An attendant at the shop tells us that they have made about Sh400,000 in a span of three months from nanny cams. They range from Sh15,000 to Sh100,000. Purchasers, the attendant says, are not always mothers.
For some, a private investigator may be out of reach or plans, and they may use tricks such as studying fingerprint track on the screen of a mobile phone to unlock it, or relying on smartphone autocorrect to get your password.
With the latter, they only need to guess what it could be, for example your mum’s name, and when they key in the first letters, if their guess is good, autocorrect will offer them the rest of the letters. Whereas it may make typing on our gadgets easier and faster, it may also get a cheating partner caught just as fast.
Medical test kits
A DNA specialist, working with a private hospital and who runs his own practice along Biashara Street, is often contracted by agencies such as LY. Speaking anonymously, he says of all paternity test requests he has received from investigative agencies, 80 per cent turn out to show that the client’s spouse cheated. He tells of how much technology has evolved.
“For those willing to go an extra mile, there is a sophisticated test kit that tests for semen to tell if the wife has been with any other man. Even if the other man has had a vasectomy, the results come back positive, as it tests for semen rather than sperms.

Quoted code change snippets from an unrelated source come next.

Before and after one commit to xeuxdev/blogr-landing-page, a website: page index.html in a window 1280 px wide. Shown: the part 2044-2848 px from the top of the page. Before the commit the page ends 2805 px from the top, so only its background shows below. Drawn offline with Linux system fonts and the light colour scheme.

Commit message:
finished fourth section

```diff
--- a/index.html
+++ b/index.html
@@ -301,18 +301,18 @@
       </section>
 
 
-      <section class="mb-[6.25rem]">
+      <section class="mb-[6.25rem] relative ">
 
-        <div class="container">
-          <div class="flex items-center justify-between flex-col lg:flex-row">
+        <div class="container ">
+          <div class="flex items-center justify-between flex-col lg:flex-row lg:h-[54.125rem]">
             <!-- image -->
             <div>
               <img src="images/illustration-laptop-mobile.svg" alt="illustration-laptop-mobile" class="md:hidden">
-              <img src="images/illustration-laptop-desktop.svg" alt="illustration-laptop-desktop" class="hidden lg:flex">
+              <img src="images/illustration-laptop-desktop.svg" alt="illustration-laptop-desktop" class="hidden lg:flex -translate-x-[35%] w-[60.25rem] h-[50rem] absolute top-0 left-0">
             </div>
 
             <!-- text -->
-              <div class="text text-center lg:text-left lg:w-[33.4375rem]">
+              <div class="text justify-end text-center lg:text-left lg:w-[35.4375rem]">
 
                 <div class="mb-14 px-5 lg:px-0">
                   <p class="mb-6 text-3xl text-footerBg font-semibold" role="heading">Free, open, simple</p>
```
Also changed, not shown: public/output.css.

The test is valid even after a few washes of the undergarment,” says the doctor. All these hi-tech developments may help you spy on your partner by tapping calls, messages, photos and pretty much any audio or visual file on their phone, but they may also get you into legal trouble.
Evelyn Muthoni, a lawyer who works with the Office of the Director of Public Prosecutions says there might be a grey area when it comes to spying on your spouse in relation to the law, but one can be sued for breach of privacy.
“It may not be a criminal offense, but you can be sentenced to jail for a minimum of three years,” explains the lawyer. It is quite clear that ways to catch an adulterer are getting sophisticated by the day, a number of which can be seen in the American reality television show Cheaters that was launched in the year 2000.
How far an individual is willing to go, is a matter of personal preference, and the amount of money they are willing to invest to uncover the truth regarding their love life.